**Input data**
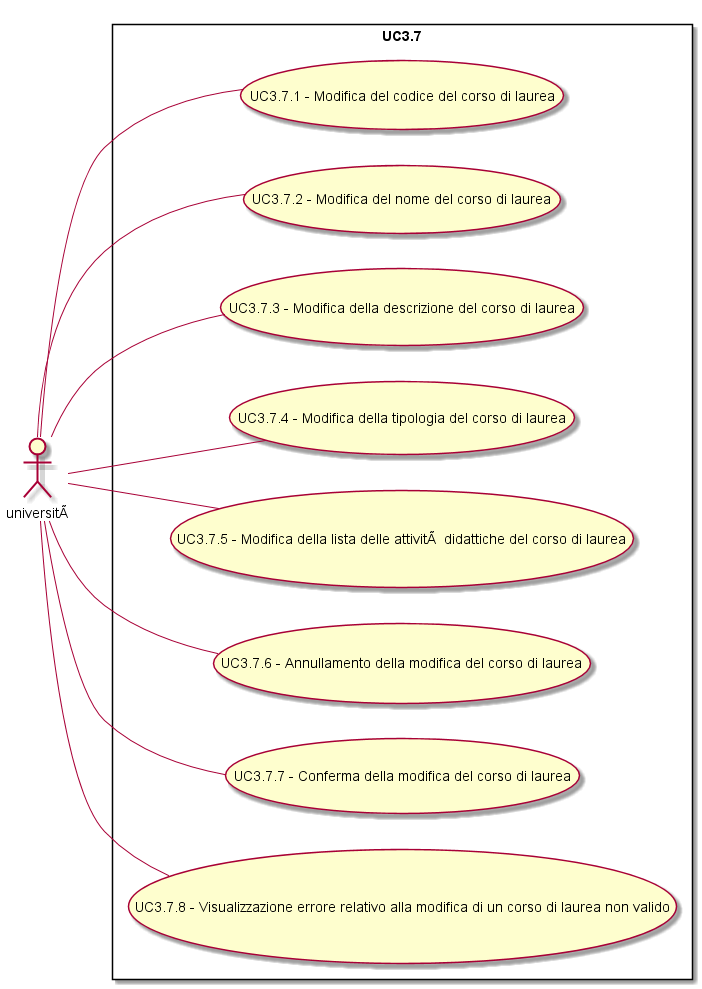
Above: Analisi dei requisiti/img/UC3-7.png in SOS-SonsOfSwe/Marvin (PlantUML), before the change.
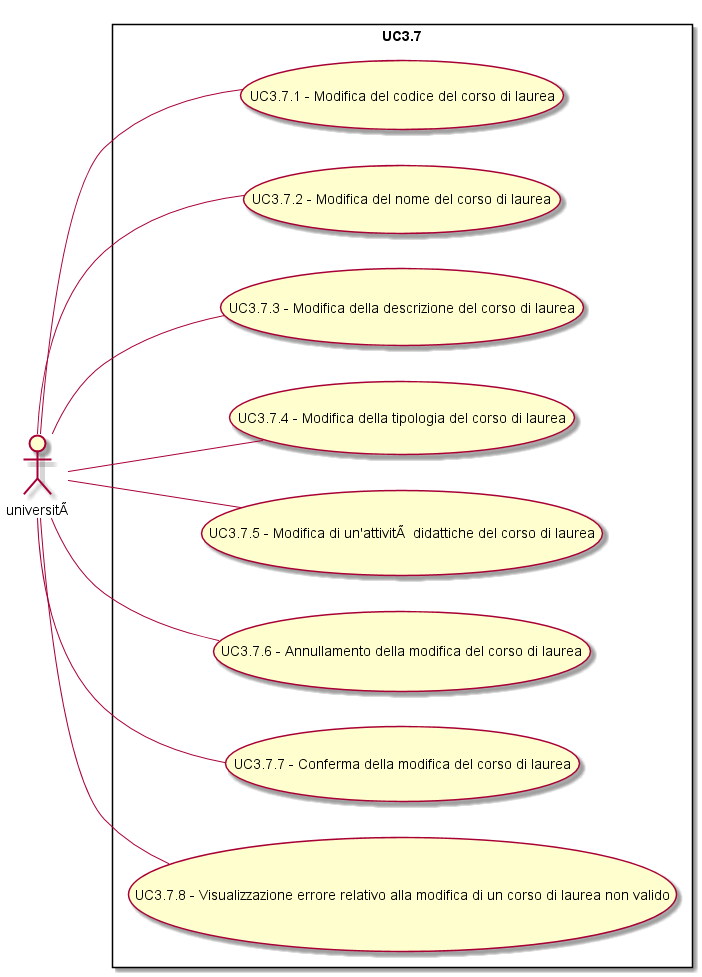
After the change.

Diff of the diagram source:
```diff
@@ -7,7 +7,7 @@
 università -- (UC3.7.2 - Modifica del nome del corso di laurea)
 università -- (UC3.7.3 - Modifica della descrizione del corso di laurea)
 università -- (UC3.7.4 - Modifica della tipologia del corso di laurea)
-università -- (UC3.7.5 - Modifica della lista delle attività didattiche del corso di laurea)
+università -- (UC3.7.5 - Modifica di un'attività didattiche del corso di laurea)
 università -- (UC3.7.6 - Annullamento della modifica del corso di laurea)
 università -- (UC3.7.7 - Conferma della modifica del corso di laurea)
 università -- (UC3.7.8 - Visualizzazione errore relativo alla modifica di un corso di laurea non valido)
```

**What is needed**
Set down only the line containing "Diff of the" and the lines after it through the end, exactly as they appear above.

**Your solution**
Diff of the diagram source:
```diff
@@ -7,7 +7,7 @@
 università -- (UC3.7.2 - Modifica del nome del corso di laurea)
 università -- (UC3.7.3 - Modifica della descrizione del corso di laurea)
 università -- (UC3.7.4 - Modifica della tipologia del corso di laurea)
-università -- (UC3.7.5 - Modifica della lista delle attività didattiche del corso di laurea)
+università -- (UC3.7.5 - Modifica di un'attività didattiche del corso di laurea)
 università -- (UC3.7.6 - Annullamento della modifica del corso di laurea)
 università -- (UC3.7.7 - Conferma della modifica del corso di laurea)
 università -- (UC3.7.8 - Visualizzazione errore relativo alla modifica di un corso di laurea non valido)
```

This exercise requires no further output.